> [TASK ITEM] Pick out the lines below with "figure" and list them.

━━━ EXERCISE INPUTS

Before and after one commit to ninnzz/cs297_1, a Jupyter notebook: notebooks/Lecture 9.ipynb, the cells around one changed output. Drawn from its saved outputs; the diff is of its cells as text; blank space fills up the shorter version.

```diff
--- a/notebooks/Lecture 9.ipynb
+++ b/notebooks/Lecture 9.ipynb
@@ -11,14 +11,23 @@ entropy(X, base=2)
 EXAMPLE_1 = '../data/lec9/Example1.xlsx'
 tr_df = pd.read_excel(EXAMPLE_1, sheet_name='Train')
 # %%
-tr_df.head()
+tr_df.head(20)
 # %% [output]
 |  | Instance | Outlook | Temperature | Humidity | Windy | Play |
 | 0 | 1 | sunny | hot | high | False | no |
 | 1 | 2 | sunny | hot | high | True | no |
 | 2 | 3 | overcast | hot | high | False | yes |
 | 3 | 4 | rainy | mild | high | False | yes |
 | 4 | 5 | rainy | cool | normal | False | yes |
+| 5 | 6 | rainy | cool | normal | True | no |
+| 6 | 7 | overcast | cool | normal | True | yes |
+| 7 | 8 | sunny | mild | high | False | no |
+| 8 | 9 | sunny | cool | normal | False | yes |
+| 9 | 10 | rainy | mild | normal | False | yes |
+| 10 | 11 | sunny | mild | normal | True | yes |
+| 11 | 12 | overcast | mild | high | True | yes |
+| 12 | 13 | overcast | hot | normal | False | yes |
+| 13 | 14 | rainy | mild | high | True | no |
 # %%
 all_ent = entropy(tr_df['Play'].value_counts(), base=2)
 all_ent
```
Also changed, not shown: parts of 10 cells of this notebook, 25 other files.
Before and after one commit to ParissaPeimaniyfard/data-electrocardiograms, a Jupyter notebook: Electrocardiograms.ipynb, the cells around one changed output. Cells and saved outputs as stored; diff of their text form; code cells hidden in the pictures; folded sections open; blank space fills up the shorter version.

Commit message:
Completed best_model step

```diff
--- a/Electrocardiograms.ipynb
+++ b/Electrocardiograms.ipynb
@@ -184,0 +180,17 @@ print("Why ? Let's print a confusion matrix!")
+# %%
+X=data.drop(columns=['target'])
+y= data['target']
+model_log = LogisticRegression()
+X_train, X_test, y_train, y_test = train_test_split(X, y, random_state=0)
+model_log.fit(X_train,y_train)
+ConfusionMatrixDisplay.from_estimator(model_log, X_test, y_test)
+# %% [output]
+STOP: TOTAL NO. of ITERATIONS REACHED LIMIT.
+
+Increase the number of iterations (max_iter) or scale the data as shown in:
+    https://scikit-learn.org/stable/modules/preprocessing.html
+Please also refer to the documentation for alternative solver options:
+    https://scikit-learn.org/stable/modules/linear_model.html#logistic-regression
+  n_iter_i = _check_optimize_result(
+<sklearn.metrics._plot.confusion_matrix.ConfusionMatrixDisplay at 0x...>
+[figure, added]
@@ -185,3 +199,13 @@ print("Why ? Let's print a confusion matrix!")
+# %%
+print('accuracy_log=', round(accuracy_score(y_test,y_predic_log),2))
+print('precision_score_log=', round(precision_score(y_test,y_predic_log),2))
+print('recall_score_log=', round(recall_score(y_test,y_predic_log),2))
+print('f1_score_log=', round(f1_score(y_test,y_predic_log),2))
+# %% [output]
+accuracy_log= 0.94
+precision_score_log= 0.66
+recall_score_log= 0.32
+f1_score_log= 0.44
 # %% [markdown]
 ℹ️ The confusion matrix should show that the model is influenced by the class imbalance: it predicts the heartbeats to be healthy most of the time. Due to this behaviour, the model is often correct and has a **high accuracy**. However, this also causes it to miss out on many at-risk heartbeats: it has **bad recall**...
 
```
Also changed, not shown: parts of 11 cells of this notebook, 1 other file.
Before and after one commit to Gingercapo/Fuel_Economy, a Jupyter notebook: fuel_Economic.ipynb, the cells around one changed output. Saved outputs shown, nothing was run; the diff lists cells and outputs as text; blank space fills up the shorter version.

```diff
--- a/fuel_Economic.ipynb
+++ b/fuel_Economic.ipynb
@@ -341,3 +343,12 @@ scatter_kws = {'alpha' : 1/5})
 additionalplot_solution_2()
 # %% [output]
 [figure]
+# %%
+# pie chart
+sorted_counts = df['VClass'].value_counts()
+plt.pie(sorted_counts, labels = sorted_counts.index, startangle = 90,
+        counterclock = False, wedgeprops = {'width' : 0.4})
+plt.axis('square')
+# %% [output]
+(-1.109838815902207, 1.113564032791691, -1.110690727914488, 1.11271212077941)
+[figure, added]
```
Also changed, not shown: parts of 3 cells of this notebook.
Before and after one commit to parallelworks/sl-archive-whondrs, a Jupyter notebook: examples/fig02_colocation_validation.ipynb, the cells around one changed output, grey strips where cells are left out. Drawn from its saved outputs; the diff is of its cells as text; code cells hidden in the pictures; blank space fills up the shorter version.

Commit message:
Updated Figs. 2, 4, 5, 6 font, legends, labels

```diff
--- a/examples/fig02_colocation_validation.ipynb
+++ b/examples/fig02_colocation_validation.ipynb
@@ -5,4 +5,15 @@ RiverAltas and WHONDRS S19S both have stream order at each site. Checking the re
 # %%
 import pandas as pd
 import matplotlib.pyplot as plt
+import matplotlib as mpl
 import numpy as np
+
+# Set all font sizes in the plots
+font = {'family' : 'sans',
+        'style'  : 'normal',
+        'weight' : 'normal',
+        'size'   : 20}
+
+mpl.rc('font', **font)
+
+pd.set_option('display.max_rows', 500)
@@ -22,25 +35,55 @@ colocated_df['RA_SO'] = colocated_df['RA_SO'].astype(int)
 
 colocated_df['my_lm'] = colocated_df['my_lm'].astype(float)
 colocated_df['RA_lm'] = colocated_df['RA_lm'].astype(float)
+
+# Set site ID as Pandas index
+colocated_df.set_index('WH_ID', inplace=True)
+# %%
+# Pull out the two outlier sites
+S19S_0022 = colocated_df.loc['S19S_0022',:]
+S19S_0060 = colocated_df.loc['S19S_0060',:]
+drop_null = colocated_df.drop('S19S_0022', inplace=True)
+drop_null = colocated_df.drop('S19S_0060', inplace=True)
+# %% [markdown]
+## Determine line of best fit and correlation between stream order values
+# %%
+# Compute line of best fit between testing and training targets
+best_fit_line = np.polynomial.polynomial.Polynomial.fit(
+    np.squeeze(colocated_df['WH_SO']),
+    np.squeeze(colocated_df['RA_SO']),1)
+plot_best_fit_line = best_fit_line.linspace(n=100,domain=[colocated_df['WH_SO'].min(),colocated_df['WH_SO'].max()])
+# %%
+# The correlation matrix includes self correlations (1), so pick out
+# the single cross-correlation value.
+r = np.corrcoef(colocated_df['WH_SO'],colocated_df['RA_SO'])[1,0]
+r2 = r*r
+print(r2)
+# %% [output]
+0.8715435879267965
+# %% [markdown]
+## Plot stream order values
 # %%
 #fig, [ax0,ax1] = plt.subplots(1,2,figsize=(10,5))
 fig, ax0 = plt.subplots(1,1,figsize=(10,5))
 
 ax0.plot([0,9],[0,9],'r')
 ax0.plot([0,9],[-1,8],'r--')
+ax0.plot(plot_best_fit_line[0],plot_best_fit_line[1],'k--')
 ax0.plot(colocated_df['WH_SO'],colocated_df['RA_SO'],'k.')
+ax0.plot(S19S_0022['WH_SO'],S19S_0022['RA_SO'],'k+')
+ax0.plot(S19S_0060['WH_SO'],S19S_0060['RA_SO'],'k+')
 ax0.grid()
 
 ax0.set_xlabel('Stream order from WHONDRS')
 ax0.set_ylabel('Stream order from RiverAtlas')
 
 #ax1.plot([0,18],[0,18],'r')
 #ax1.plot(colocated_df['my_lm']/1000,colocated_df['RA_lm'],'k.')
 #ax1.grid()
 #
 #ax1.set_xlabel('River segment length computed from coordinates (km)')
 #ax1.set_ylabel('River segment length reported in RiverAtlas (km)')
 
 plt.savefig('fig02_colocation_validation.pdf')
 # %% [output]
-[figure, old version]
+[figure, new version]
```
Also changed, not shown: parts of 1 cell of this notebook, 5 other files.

━━━━━━

> [FINISHED EXERCISE]
+[figure, added]
 [figure]
+[figure, added]
-[figure, old version]
+[figure, new version]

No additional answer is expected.